*TASK REQUIREMENTS*
Each line below should be repeated exactly, but no picture should be carried over.

*EXTRACTED MATERIAL*

———

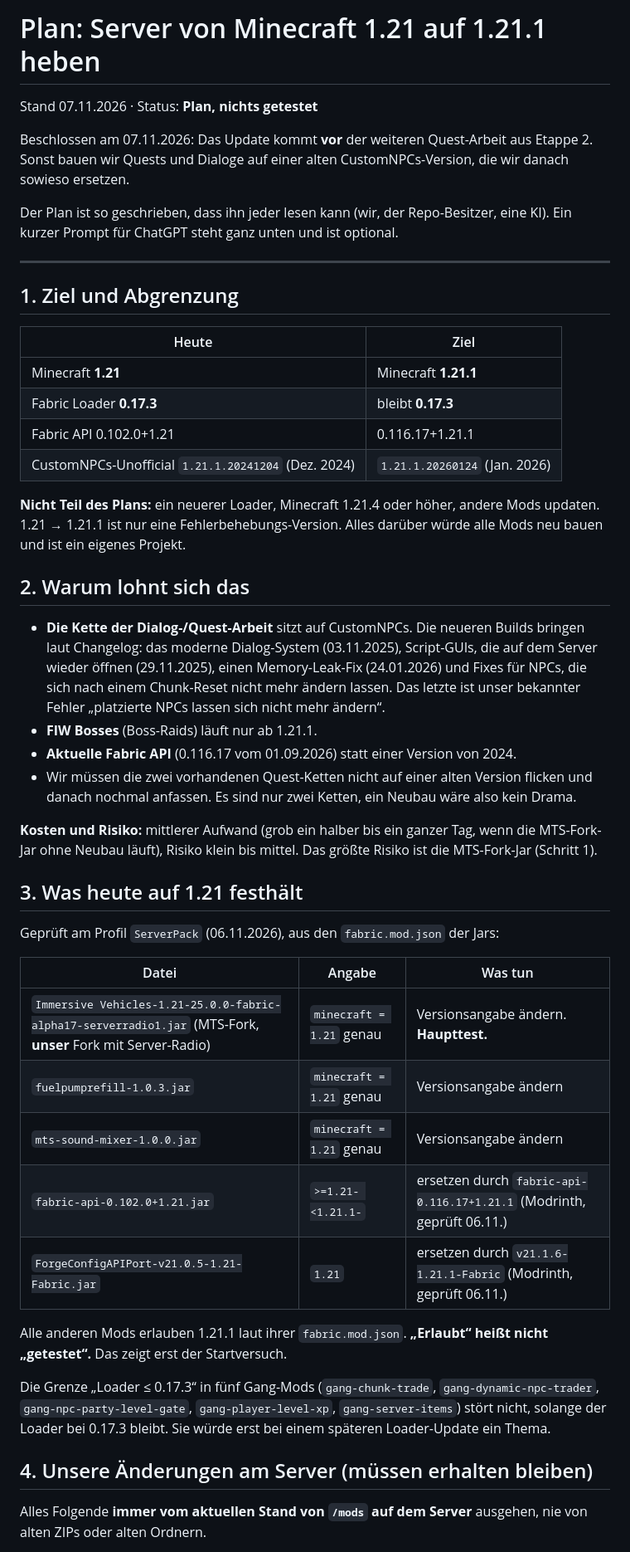
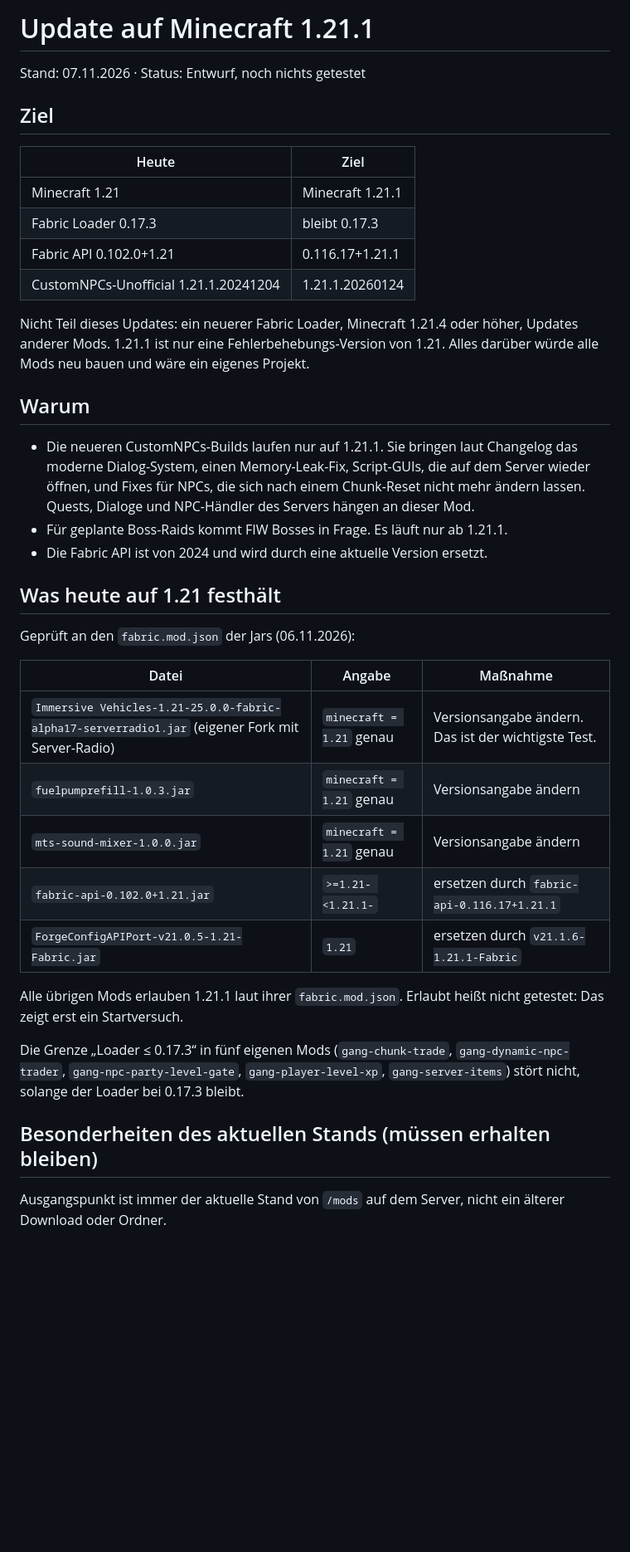
Before and after one commit to deinVater94/Leipzigcraft, a Markdown page: _planung/update-auf-1.21.1.md, the part around one of its changes. Shown at 83% size. GitHub-like rendering; blank space fills up the shorter version.

Commit message:
Plan 1.21.1: Text überarbeitet, interne Verweise entfernt
Co-Authored-By: Claude Sonnet 5.5 <noreply@anthropic.com>

```diff
--- a/_planung/update-auf-1.21.1.md
+++ b/_planung/update-auf-1.21.1.md
@@ -1,50 +1,41 @@
-# Plan: Server von Minecraft 1.21 auf 1.21.1 heben
+# Update auf Minecraft 1.21.1
 
-Stand 07.11.2026 · Status: **Plan, nichts getestet**
+Stand: 07.11.2026 · Status: Entwurf, noch nichts getestet
 
-Beschlossen am 07.11.2026: Das Update kommt **vor** der weiteren Quest-Arbeit aus Etappe 2. Sonst bauen wir Quests und Dialoge auf einer alten CustomNPCs-Version, die wir danach sowieso ersetzen.
-
-Der Plan ist so geschrieben, dass ihn jeder lesen kann (wir, der Repo-Besitzer, eine KI). Ein kurzer Prompt für ChatGPT steht ganz unten und ist optional.
-
----
-
-## 1. Ziel und Abgrenzung
+## Ziel
 
 | Heute | Ziel |
 |---|---|
-| Minecraft **1.21** | Minecraft **1.21.1** |
-| Fabric Loader **0.17.3** | bleibt **0.17.3** |
+| Minecraft 1.21 | Minecraft 1.21.1 |
+| Fabric Loader 0.17.3 | bleibt 0.17.3 |
 | Fabric API 0.102.0+1.21 | 0.116.17+1.21.1 |
-| CustomNPCs-Unofficial `1.21.1.20241204` (Dez. 2024) | `1.21.1.20260124` (Jan. 2026) |
+| CustomNPCs-Unofficial 1.21.1.20241204 | 1.21.1.20260124 |
 
-**Nicht Teil des Plans:** ein neuerer Loader, Minecraft 1.21.4 oder höher, andere Mods updaten. 1.21 → 1.21.1 ist nur eine Fehlerbehebungs-Version. Alles darüber würde alle Mods neu bauen und ist ein eigenes Projekt.
+Nicht Teil dieses Updates: ein neuerer Fabric Loader, Minecraft 1.21.4 oder höher, Updates anderer Mods. 1.21.1 ist nur eine Fehlerbehebungs-Version von 1.21. Alles darüber würde alle Mods neu bauen und wäre ein eigenes Projekt.
 
-## 2. Warum lohnt sich das
+## Warum
 
-- **Die Kette der Dialog-/Quest-Arbeit** sitzt auf CustomNPCs. Die neueren Builds bringen laut Changelog: das moderne Dialog-System (03.11.2025), Script-GUIs, die auf dem Server wieder öffnen (29.11.2025), einen Memory-Leak-Fix (24.01.2026) und Fixes für NPCs, die sich nach einem Chunk-Reset nicht mehr ändern lassen. Das letzte ist unser bekannter Fehler „platzierte NPCs lassen sich nicht mehr ändern“.
-- **FIW Bosses** (Boss-Raids) läuft nur ab 1.21.1.
-- **Aktuelle Fabric API** (0.116.17 vom 01.09.2026) statt einer Version von 2024.
-- Wir müssen die zwei vorhandenen Quest-Ketten nicht auf einer alten Version flicken und danach nochmal anfassen. Es sind nur zwei Ketten, ein Neubau wäre also kein Drama.
+- Die neueren CustomNPCs-Builds laufen nur auf 1.21.1. Sie bringen laut Changelog das moderne Dialog-System, einen Memory-Leak-Fix, Script-GUIs, die auf dem Server wieder öffnen, und Fixes für NPCs, die sich nach einem Chunk-Reset nicht mehr ändern lassen. Quests, Dialoge und NPC-Händler des Servers hängen an dieser Mod.
+- Für geplante Boss-Raids kommt FIW Bosses in Frage. Es läuft nur ab 1.21.1.
+- Die Fabric API ist von 2024 und wird durch eine aktuelle Version ersetzt.
 
-**Kosten und Risiko:** mittlerer Aufwand (grob ein halber bis ein ganzer Tag, wenn die MTS-Fork-Jar ohne Neubau läuft), Risiko klein bis mittel. Das größte Risiko ist die MTS-Fork-Jar (Schritt 1).
+## Was heute auf 1.21 festhält
 
-## 3. Was heute auf 1.21 festhält
+Geprüft an den `fabric.mod.json` der Jars (06.11.2026):
 
-Geprüft am Profil `ServerPack` (06.11.2026), aus den `fabric.mod.json` der Jars:
-
-| Datei | Angabe | Was tun |
+| Datei | Angabe | Maßnahme |
 |---|---|---|
-| `Immersive Vehicles-1.21-25.0.0-fabric-alpha17-serverradio1.jar` (MTS-Fork, **unser** Fork mit Server-Radio) | `minecraft = 1.21` genau | Versionsangabe ändern. **Haupttest.** |
+| `Immersive Vehicles-1.21-25.0.0-fabric-alpha17-serverradio1.jar` (eigener Fork mit Server-Radio) | `minecraft = 1.21` genau | Versionsangabe ändern. Das ist der wichtigste Test. |
 | `fuelpumprefill-1.0.3.jar` | `minecraft = 1.21` genau | Versionsangabe ändern |
 | `mts-sound-mixer-1.0.0.jar` | `minecraft = 1.21` genau | Versionsangabe ändern |
-| `fabric-api-0.102.0+1.21.jar` | `>=1.21- <1.21.1-` | ersetzen durch `fabric-api-0.116.17+1.21.1` (Modrinth, geprüft 06.11.) |
-| `ForgeConfigAPIPort-v21.0.5-1.21-Fabric.jar` | `1.21` | ersetzen durch `v21.1.6-1.21.1-Fabric` (Modrinth, geprüft 06.11.) |
+| `fabric-api-0.102.0+1.21.jar` | `>=1.21- <1.21.1-` | ersetzen durch `fabric-api-0.116.17+1.21.1` |
+| `ForgeConfigAPIPort-v21.0.5-1.21-Fabric.jar` | `1.21` | ersetzen durch `v21.1.6-1.21.1-Fabric` |
 
-Alle anderen Mods erlauben 1.21.1 laut ihrer `fabric.mod.json`. **„Erlaubt“ heißt nicht „getestet“.** Das zeigt erst der Startversuch.
+Alle übrigen Mods erlauben 1.21.1 laut ihrer `fabric.mod.json`. Erlaubt heißt nicht getestet: Das zeigt erst ein Startversuch.
 
-Die Grenze „Loader ≤ 0.17.3“ in fünf Gang-Mods (`gang-chunk-trade`, `gang-dynamic-npc-trader`, `gang-npc-party-level-gate`, `gang-player-level-xp`, `gang-server-items`) stört nicht, solange der Loader bei 0.17.3 bleibt. Sie würde erst bei einem späteren Loader-Update ein Thema.
+Die Grenze „Loader ≤ 0.17.3“ in fünf eigenen Mods (`gang-chunk-trade`, `gang-dynamic-npc-trader`, `gang-npc-party-level-gate`, `gang-player-level-xp`, `gang-server-items`) stört nicht, solange der Loader bei 0.17.3 bleibt.
 
-## 4. Unsere Änderungen am Server (müssen erhalten bleiben)
+## Besonderheiten des aktuellen Stands (müssen erhalten bleiben)
 
-Alles Folgende **immer vom aktuellen Stand von `/mods` auf dem Server** ausgehen, nie von alten ZIPs oder alten Ordnern.
+Ausgangspunkt ist immer der aktuelle Stand von `/mods` auf dem Server, nicht ein älterer Download oder Ordner.
 
```
Also changed, not shown: other parts of _planung/update-auf-1.21.1.md (+59 -86 lines).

———

*SOLUTION BELOW*
Before and after one commit to deinVater94/Leipzigcraft, a Markdown page: _planung/update-auf-1.21.1.md, the part around one of its changes. Shown at 83% size. GitHub-like rendering; blank space fills up the shorter version.

Commit message:
Plan 1.21.1: Text überarbeitet, interne Verweise entfernt
Co-Authored-By: Claude Sonnet 5.5 <noreply@anthropic.com>

```diff
--- a/_planung/update-auf-1.21.1.md
+++ b/_planung/update-auf-1.21.1.md
@@ -1,50 +1,41 @@
-# Plan: Server von Minecraft 1.21 auf 1.21.1 heben
+# Update auf Minecraft 1.21.1
 
-Stand 07.11.2026 · Status: **Plan, nichts getestet**
+Stand: 07.11.2026 · Status: Entwurf, noch nichts getestet
 
-Beschlossen am 07.11.2026: Das Update kommt **vor** der weiteren Quest-Arbeit aus Etappe 2. Sonst bauen wir Quests und Dialoge auf einer alten CustomNPCs-Version, die wir danach sowieso ersetzen.
-
-Der Plan ist so geschrieben, dass ihn jeder lesen kann (wir, der Repo-Besitzer, eine KI). Ein kurzer Prompt für ChatGPT steht ganz unten und ist optional.
-
----
-
-## 1. Ziel und Abgrenzung
+## Ziel
 
 | Heute | Ziel |
 |---|---|
-| Minecraft **1.21** | Minecraft **1.21.1** |
-| Fabric Loader **0.17.3** | bleibt **0.17.3** |
+| Minecraft 1.21 | Minecraft 1.21.1 |
+| Fabric Loader 0.17.3 | bleibt 0.17.3 |
 | Fabric API 0.102.0+1.21 | 0.116.17+1.21.1 |
-| CustomNPCs-Unofficial `1.21.1.20241204` (Dez. 2024) | `1.21.1.20260124` (Jan. 2026) |
+| CustomNPCs-Unofficial 1.21.1.20241204 | 1.21.1.20260124 |
 
-**Nicht Teil des Plans:** ein neuerer Loader, Minecraft 1.21.4 oder höher, andere Mods updaten. 1.21 → 1.21.1 ist nur eine Fehlerbehebungs-Version. Alles darüber würde alle Mods neu bauen und ist ein eigenes Projekt.
+Nicht Teil dieses Updates: ein neuerer Fabric Loader, Minecraft 1.21.4 oder höher, Updates anderer Mods. 1.21.1 ist nur eine Fehlerbehebungs-Version von 1.21. Alles darüber würde alle Mods neu bauen und wäre ein eigenes Projekt.
 
-## 2. Warum lohnt sich das
+## Warum
 
-- **Die Kette der Dialog-/Quest-Arbeit** sitzt auf CustomNPCs. Die neueren Builds bringen laut Changelog: das moderne Dialog-System (03.11.2025), Script-GUIs, die auf dem Server wieder öffnen (29.11.2025), einen Memory-Leak-Fix (24.01.2026) und Fixes für NPCs, die sich nach einem Chunk-Reset nicht mehr ändern lassen. Das letzte ist unser bekannter Fehler „platzierte NPCs lassen sich nicht mehr ändern“.
-- **FIW Bosses** (Boss-Raids) läuft nur ab 1.21.1.
-- **Aktuelle Fabric API** (0.116.17 vom 01.09.2026) statt einer Version von 2024.
-- Wir müssen die zwei vorhandenen Quest-Ketten nicht auf einer alten Version flicken und danach nochmal anfassen. Es sind nur zwei Ketten, ein Neubau wäre also kein Drama.
+- Die neueren CustomNPCs-Builds laufen nur auf 1.21.1. Sie bringen laut Changelog das moderne Dialog-System, einen Memory-Leak-Fix, Script-GUIs, die auf dem Server wieder öffnen, und Fixes für NPCs, die sich nach einem Chunk-Reset nicht mehr ändern lassen. Quests, Dialoge und NPC-Händler des Servers hängen an dieser Mod.
+- Für geplante Boss-Raids kommt FIW Bosses in Frage. Es läuft nur ab 1.21.1.
+- Die Fabric API ist von 2024 und wird durch eine aktuelle Version ersetzt.
 
-**Kosten und Risiko:** mittlerer Aufwand (grob ein halber bis ein ganzer Tag, wenn die MTS-Fork-Jar ohne Neubau läuft), Risiko klein bis mittel. Das größte Risiko ist die MTS-Fork-Jar (Schritt 1).
+## Was heute auf 1.21 festhält
 
-## 3. Was heute auf 1.21 festhält
+Geprüft an den `fabric.mod.json` der Jars (06.11.2026):
 
-Geprüft am Profil `ServerPack` (06.11.2026), aus den `fabric.mod.json` der Jars:
-
-| Datei | Angabe | Was tun |
+| Datei | Angabe | Maßnahme |
 |---|---|---|
-| `Immersive Vehicles-1.21-25.0.0-fabric-alpha17-serverradio1.jar` (MTS-Fork, **unser** Fork mit Server-Radio) | `minecraft = 1.21` genau | Versionsangabe ändern. **Haupttest.** |
+| `Immersive Vehicles-1.21-25.0.0-fabric-alpha17-serverradio1.jar` (eigener Fork mit Server-Radio) | `minecraft = 1.21` genau | Versionsangabe ändern. Das ist der wichtigste Test. |
 | `fuelpumprefill-1.0.3.jar` | `minecraft = 1.21` genau | Versionsangabe ändern |
 | `mts-sound-mixer-1.0.0.jar` | `minecraft = 1.21` genau | Versionsangabe ändern |
-| `fabric-api-0.102.0+1.21.jar` | `>=1.21- <1.21.1-` | ersetzen durch `fabric-api-0.116.17+1.21.1` (Modrinth, geprüft 06.11.) |
-| `ForgeConfigAPIPort-v21.0.5-1.21-Fabric.jar` | `1.21` | ersetzen durch `v21.1.6-1.21.1-Fabric` (Modrinth, geprüft 06.11.) |
+| `fabric-api-0.102.0+1.21.jar` | `>=1.21- <1.21.1-` | ersetzen durch `fabric-api-0.116.17+1.21.1` |
+| `ForgeConfigAPIPort-v21.0.5-1.21-Fabric.jar` | `1.21` | ersetzen durch `v21.1.6-1.21.1-Fabric` |
 
-Alle anderen Mods erlauben 1.21.1 laut ihrer `fabric.mod.json`. **„Erlaubt“ heißt nicht „getestet“.** Das zeigt erst der Startversuch.
+Alle übrigen Mods erlauben 1.21.1 laut ihrer `fabric.mod.json`. Erlaubt heißt nicht getestet: Das zeigt erst ein Startversuch.
 
-Die Grenze „Loader ≤ 0.17.3“ in fünf Gang-Mods (`gang-chunk-trade`, `gang-dynamic-npc-trader`, `gang-npc-party-level-gate`, `gang-player-level-xp`, `gang-server-items`) stört nicht, solange der Loader bei 0.17.3 bleibt. Sie würde erst bei einem späteren Loader-Update ein Thema.
+Die Grenze „Loader ≤ 0.17.3“ in fünf eigenen Mods (`gang-chunk-trade`, `gang-dynamic-npc-trader`, `gang-npc-party-level-gate`, `gang-player-level-xp`, `gang-server-items`) stört nicht, solange der Loader bei 0.17.3 bleibt.
 
-## 4. Unsere Änderungen am Server (müssen erhalten bleiben)
+## Besonderheiten des aktuellen Stands (müssen erhalten bleiben)
 
-Alles Folgende **immer vom aktuellen Stand von `/mods` auf dem Server** ausgehen, nie von alten ZIPs oder alten Ordnern.
+Ausgangspunkt ist immer der aktuelle Stand von `/mods` auf dem Server, nicht ein älterer Download oder Ordner.
 
```
Also changed, not shown: other parts of _planung/update-auf-1.21.1.md (+59 -86 lines).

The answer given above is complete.